How to Distinguish Melanoma from Moles

The only way to identify a harmless mole from cancerous melanoma is by viewing both under a microscope. However, moles and suspected melanoma-lesions have key differences that can be seen and identified by anyone. A changing spot may be a problem, but not every change in the mole may mean cancer. Sometimes, a mole may appear and then get bigger or become raised but still be only a mole. It is normal for many moles to start flat and dark, become raised and dark, and then later lose much of their color. This process takes many years.


The best way to determine if a mole is actually melanoma is the mnemonic ‘ABCDE’ way. This method helps to keep in mind the warning signs of melanoma. Note that some cases may only exhibit one or two of the following warning signs.

‘A’ Stands for Asymmetry

Normal moles are symmetrical which means that if they are split evenly, a normal mole will appear the same on both halves. If you draw a line through the middle, the two sides will match. If the sides match, this indicates that the mole is symmetrical. However, if you draw a line through the mole and the two halves do not match it indicates that the mole is asymmetrical, which is a warning sign for melanoma. One must always keep in mind that melanoma lesions can vary in shape and size, and often do not pass the "two halves" test.

‘B’ Stands for Border

If a mole has well-defined borders, it is probably non-cancerous. Melanoma lesions usually have poorly-defined or fading borders. If observed carefully, one may notice that a benign mole has smooth, even borders. This is unlike melanomas, whose borders at an early stage tend to be uneven. The edges in such melanomas may be scalloped or notched.

‘C' Stands for Color

Normal moles tend to have a single shade of color – usually a single shade of brown, while melanoma lesions do not. Having a variety of colors is another warning signal of developing melanoma. In this case, a number of different shades of brown, tan, or black would appear on the skin and they may further change into red, white, or blue. Hence, a mole that has two or more colors may be cancerous.

‘D’ Stands for Diameter

Benign moles usually have a smaller diameter than malignant ones. Melanomas usually are larger in diameter than a speck of grain or sugar, but they may sometimes be smaller when first detected. Later, they may grow into large bulging lesions. Melanoma lesions are larger than most normal moles. For easier reference, a mole larger than a pencil eraser should always be inspected more closely by a doctor.

‘E’ Stands for Evolving

Normal moles usually do not change, even throughout a person's whole life. Melanoma lesions typically evolve and change over time. If you find that a mole has changed color, size, or appearance, it is important to have it checked right away as any change, be it in size, shape, color, elevation, or another trait can indicate something serious. Any new symptoms such as bleeding, itching, or crusting may point to danger that may lead to serious ill-effects and health hazards as well.

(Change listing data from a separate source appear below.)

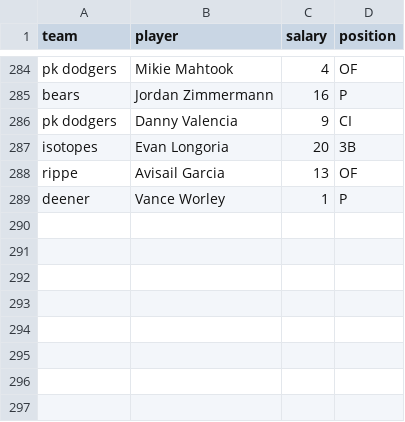
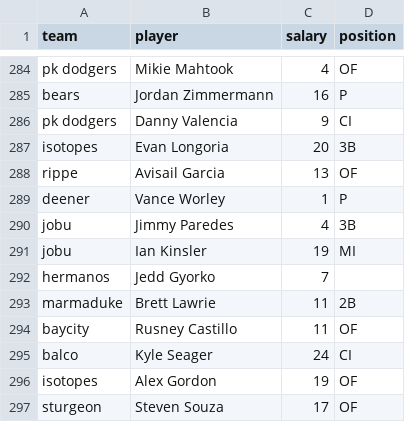
Before and after one commit to seanwllms/fantasy2016, a CSV file: draftpicks.csv, drawn as a sheet; only a part is shown, gaps mark what is left out.

```diff
--- a/draftpicks.csv
+++ b/draftpicks.csv
@@ -289 +289,9 @@ rippe,Avisail Garcia,13,OF
 deener,Vance Worley,1,P
+jobu,Jimmy Paredes,4,3B
+jobu,Ian Kinsler,19,MI
+hermanos,Jedd Gyorko,7,
+marmaduke,Brett Lawrie,11,2B
+baycity,Rusney Castillo,11,OF
+balco,Kyle Seager,24,CI
+isotopes,Alex Gordon,19,OF
+sturgeon,Steven Souza,17,OF
```
Also changed, not shown: bestremaining.csv, hitter_projections.csv, 3 other files.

A person must always have their mole checked if it bleeds, forms crusts, or becomes itchy. Anyone who lives in an area with lots of sunshine, has a family history of melanoma, has a weak immune system, or frequently uses tanning booths should be aware that they are at an increased risk for melanoma. If one or more of these risk factors apply to you, you can save your life by learning to identify suspicious moles and being aware of the signs of melanoma.